Officials from the Defense Department, the Office of Management and Budget and the General Services Administration gathered Monday in Washington to celebrate new governmentwide charge card contracts, which they touted as the largest charge-card procurement ever. GSA estimates that federal employees will use the purchase, fleet and travel cards to pay for $100 billion in expenses in the next 10 years.
The officials said the new deal would cut agencies' administrative costs and make it faster and easier to pay for small purchases and travel expenses. In addition, they predicted that the new contracts, under which six companies will compete to provide card services, will eventually allow federal employees to use single "smart cards" for all their purchase, fleet, and travel expenses, and for identification, access to secure buildings, and other purposes.
"This is a form of the ultimate democratization of the acquisition process," said Deputy Defense Secretary John Hamre. "We don't need the expertise it takes to buy an aircraft carrier when you buy a ream of paper. We've treated this like only a cadre of appointed priests are able to do this."
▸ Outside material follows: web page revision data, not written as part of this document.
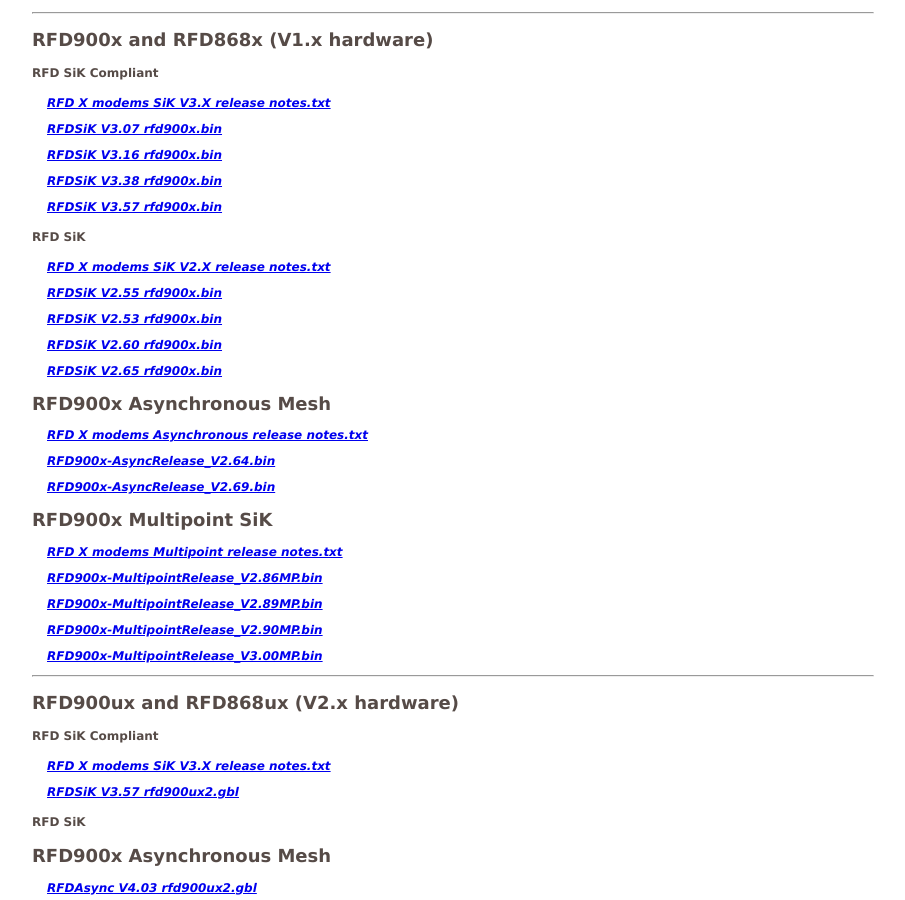
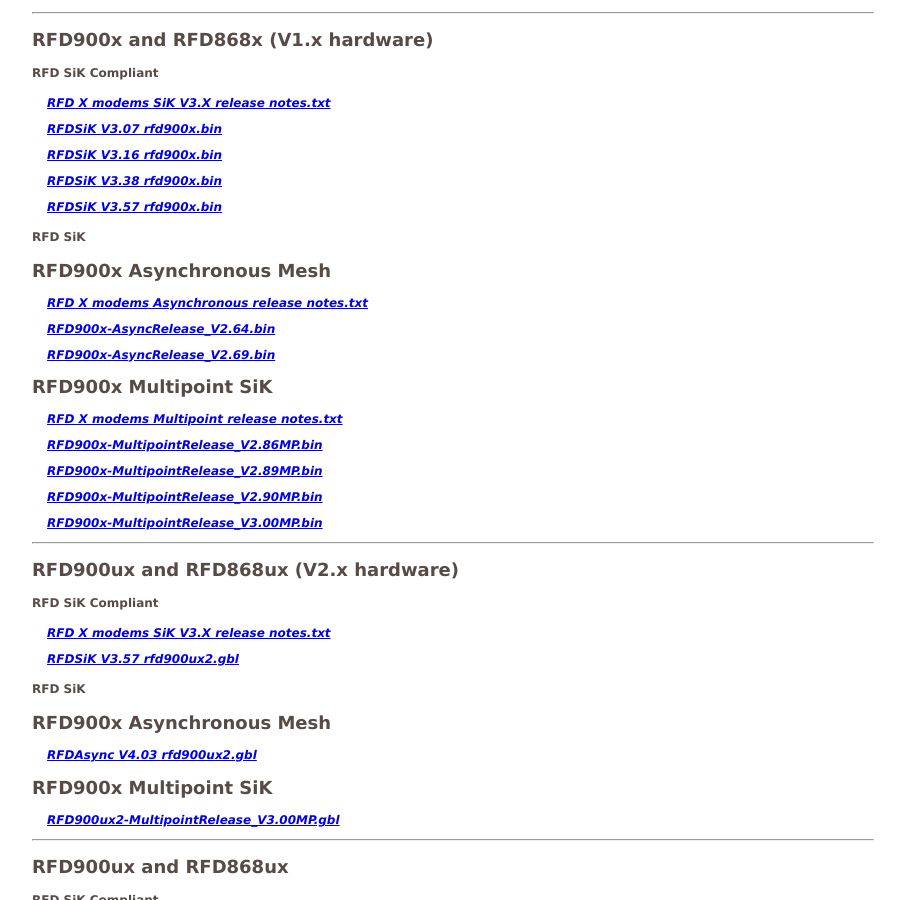
Before and after one commit to RFDesign/rfdesign.github.io, a Jekyll site: the page built from firmware.html, in a window 1280 px wide and 900 px high, scrolled down 427 px. Shown: the whole window, without its empty margins (176-1081 px from the left). Built offline with Jekyll 4.4.1, drawn with Linux system fonts in a browser that asks for light colours.

Commit message:
Update firmware.yml

```diff
--- a/_data/firmware.yml
+++ b/_data/firmware.yml
@@ -22,14 +22,6 @@
         - file: RFDSiK V3.38 rfd900x.bin
         - file: RFDSiK V3.57 rfd900x.bin
 
-    SIK:
-    #    - file: RFD X modems SiK V3.X release notes.txt
-    #    - file: RFDSiK V3.01 rfd900x.bin
-        - file: RFD X modems SiK V2.X release notes.txt
-        - file: RFDSiK V2.55 rfd900x.bin
-        - file: RFDSiK V2.53 rfd900x.bin
-        - file: RFDSiK V2.60 rfd900x.bin
-        - file: RFDSiK V2.65 rfd900x.bin
     Async:
         - file: RFD X modems Asynchronous release notes.txt
      #   - file: RFD900x-AsyncRelease_V2.43.bin
```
OMB Deputy Director G. Edward DeSeve called on managers to streamline the procurement process before giving employees charge cards.
"We can't give them a card and then have seven levels of approval," DeSeve warned. "This procurement requires creativity to reengineer the back-room office."
Under the new contracts, federal agencies will choose from six companies for charge-card services: American Express, Citibank, First National Bank of Chicago, Mellon Bank, NationsBank and US Bank. Agencies can choose one contractor for purchase, fleet and travel cards, or mix-and-match card providers.
Contractors will also offer additional services to agencies under the contracts, including online transaction systems, additional authorization controls for card use, stored-value cards, debit cards, and smart cards. The providers may also set up intragovernmental transaction systems, allowing agencies to use cards to transfer funds to other agencies.
The new contracts go into effect Nov. 30, when the current charge card contracts expire. Agencies are putting together teams to review contractors' offers, and GSA is holding a three-day conference in Washington this week to allow agency personnel to meet with contractor representatives. Agencies are required to give fair consideration to all the contractors. But because GSA has already screened the companies as part of the award process, selections should move more rapidly than they would during a standard procurement.
Some agencies are hoping to pool together to get better deals from the vendors. GSA is encouraging agencies to work together if they have similar needs.
Ten years ago, when the first conference on purchase cards was held, only a dozen people showed up, said Steven M. Putney, president of US Bank corporate payment systems. By contrast, 1,300 federal managers and employees attended the first day of GSA's charge-card conference on Monday.
"It's taken us a long time to get here," said Dan Goren, senior vice president of American Express Government Services.